┌──

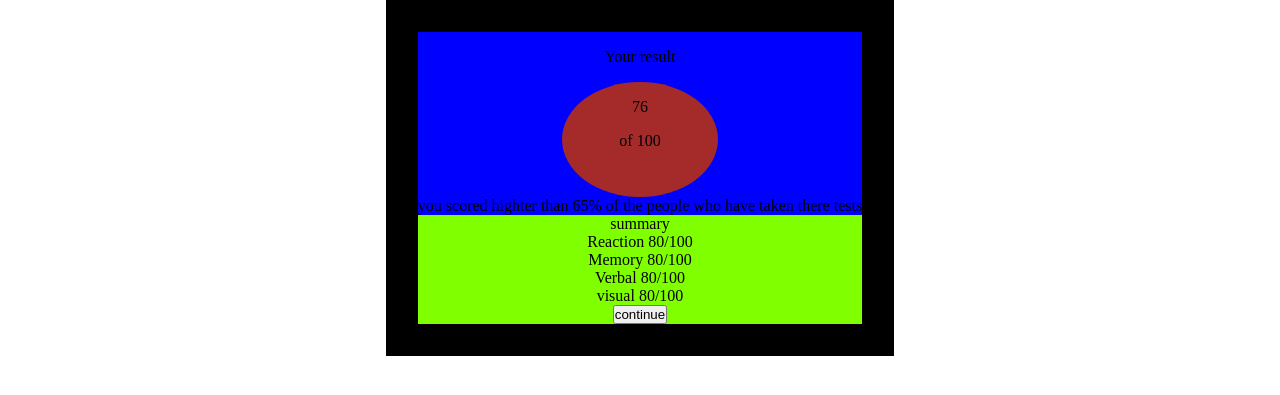
Repository: rahanwz/Card2-raha
Page: card2.html
An editor plug-in stored every save of this project. The page is shown before and after a run of saves, followed by the edit.
The browser window is 1280 px wide. The pictures show the whole page.

Above is the page before, as saved 2024-02-19 23:30:06.

### card2.html
<!DOCTYPE html>
<html lang="en">
  <head>
    <meta charset="UTF-8" />
    <meta name="viewport" content="width=device-width, initial-scale=1.0" />
    <title>Document</title>
    <link rel="stylesheet" href="card2.css" />
  </head>
  <body>
    <div class="container">
      <div class="card_container">
        <div class="top_card">
          <p>Your result</p>
          <div class="present">
           <p>76</p><p>of 100</p>
          </div>
          <p>
            you scored highter than 65% of the people who have taken there tests
          </p>
        </div>
        <div class="bottom_card">
          <p>summary</p>
          <div>Reaction 80/100</div>
          <div>Memory 80/100</div>
          <div>Verbal 80/100</div>
          <div>visual 80/100</div>
          <div><button>continue</button></div>
        </div>
      </div>
    </div>
  </body>
</html>

### card2.css
* {
  padding: 0;
  margin: 0;
  box-sizing: border-box;
}
body {
  display: flex;
  justify-content: center;
}
.container {
  background-color: black;
  padding: 2rem;
}
.card_container {
  background-color: aquamarine;
}
.card_container  {
  text-align: center;

}

.top_card :first-child{
    padding: 1rem;
}


.present {
  background-color: #f57d1f;
  height: 16vh;
  width: 35%;
  border-radius: 100%;
  background-color: brown;
  margin: auto;

}

.top_card {
  background-color: blue;
}
.bottom_card {
  background-color: chartreuse;
  height: 100%;
}

After the next 3 saves:
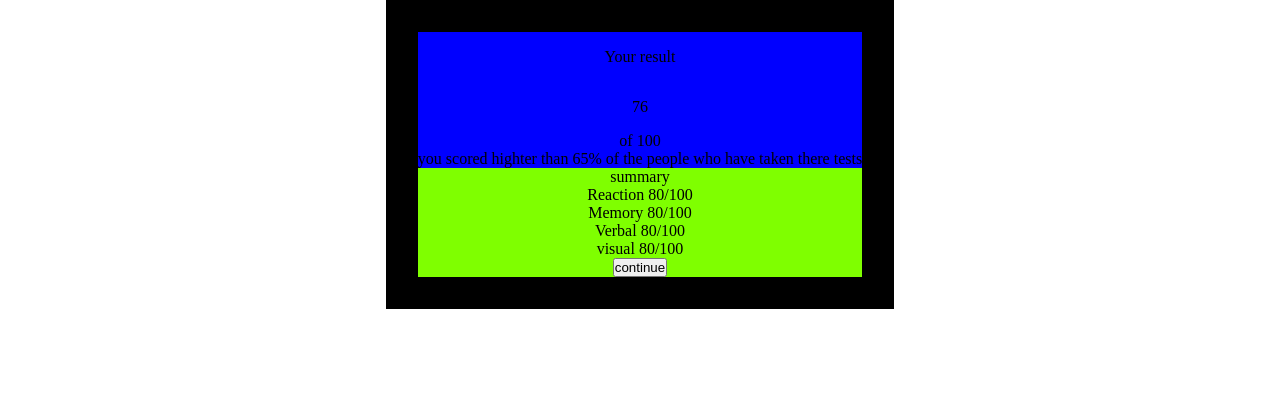
The 3 saves are shown as one change because they came seconds apart.
The last was saved 11 s later.
--- a/card2.css
+++ b/card2.css
@@ -22,7 +22,7 @@
 .top_card :first-child{
     padding: 1rem;
 }
-
+.present:
 
 .present {
   background-color: #f57d1f;

After the save that followed:
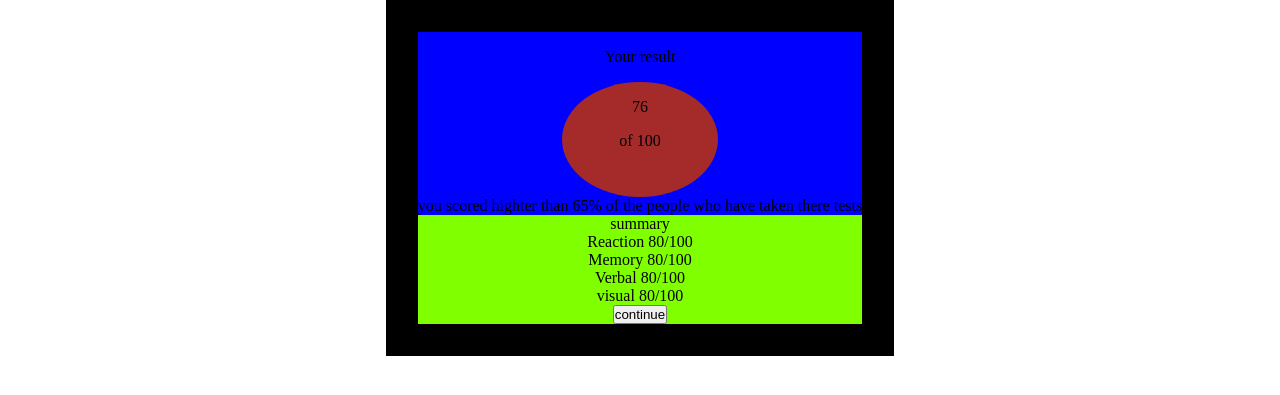
Saved 7 s later.
--- a/card2.css
+++ b/card2.css
@@ -22,7 +22,9 @@
 .top_card :first-child{
     padding: 1rem;
 }
-.present:
+.present:first-child{
+
+}
 
 .present {
   background-color: #f57d1f;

└──

Exactly as given, set down each line of the material, but include no pictures.

[Answer for the task]
Repository: rahanwz/Card2-raha
Page: card2.html
An editor plug-in stored every save of this project. The page is shown before and after a run of saves, followed by the edit.
The browser window is 1280 px wide. The pictures show the whole page.

Above is the page before, as saved 2024-02-19 23:30:06.

### card2.html
<!DOCTYPE html>
<html lang="en">
  <head>
    <meta charset="UTF-8" />
    <meta name="viewport" content="width=device-width, initial-scale=1.0" />
    <title>Document</title>
    <link rel="stylesheet" href="card2.css" />
  </head>
  <body>
    <div class="container">
      <div class="card_container">
        <div class="top_card">
          <p>Your result</p>
          <div class="present">
           <p>76</p><p>of 100</p>
          </div>
          <p>
            you scored highter than 65% of the people who have taken there tests
          </p>
        </div>
        <div class="bottom_card">
          <p>summary</p>
          <div>Reaction 80/100</div>
          <div>Memory 80/100</div>
          <div>Verbal 80/100</div>
          <div>visual 80/100</div>
          <div><button>continue</button></div>
        </div>
      </div>
    </div>
  </body>
</html>

### card2.css
* {
  padding: 0;
  margin: 0;
  box-sizing: border-box;
}
body {
  display: flex;
  justify-content: center;
}
.container {
  background-color: black;
  padding: 2rem;
}
.card_container {
  background-color: aquamarine;
}
.card_container  {
  text-align: center;

}

.top_card :first-child{
    padding: 1rem;
}


.present {
  background-color: #f57d1f;
  height: 16vh;
  width: 35%;
  border-radius: 100%;
  background-color: brown;
  margin: auto;

}

.top_card {
  background-color: blue;
}
.bottom_card {
  background-color: chartreuse;
  height: 100%;
}

After the next 3 saves:
The 3 saves are shown as one change because they came seconds apart.
The last was saved 11 s later.
--- a/card2.css
+++ b/card2.css
@@ -22,7 +22,7 @@
 .top_card :first-child{
     padding: 1rem;
 }
-
+.present:
 
 .present {
   background-color: #f57d1f;

After the save that followed:
Saved 7 s later.
--- a/card2.css
+++ b/card2.css
@@ -22,7 +22,9 @@
 .top_card :first-child{
     padding: 1rem;
 }
-.present:
+.present:first-child{
+
+}
 
 .present {
   background-color: #f57d1f;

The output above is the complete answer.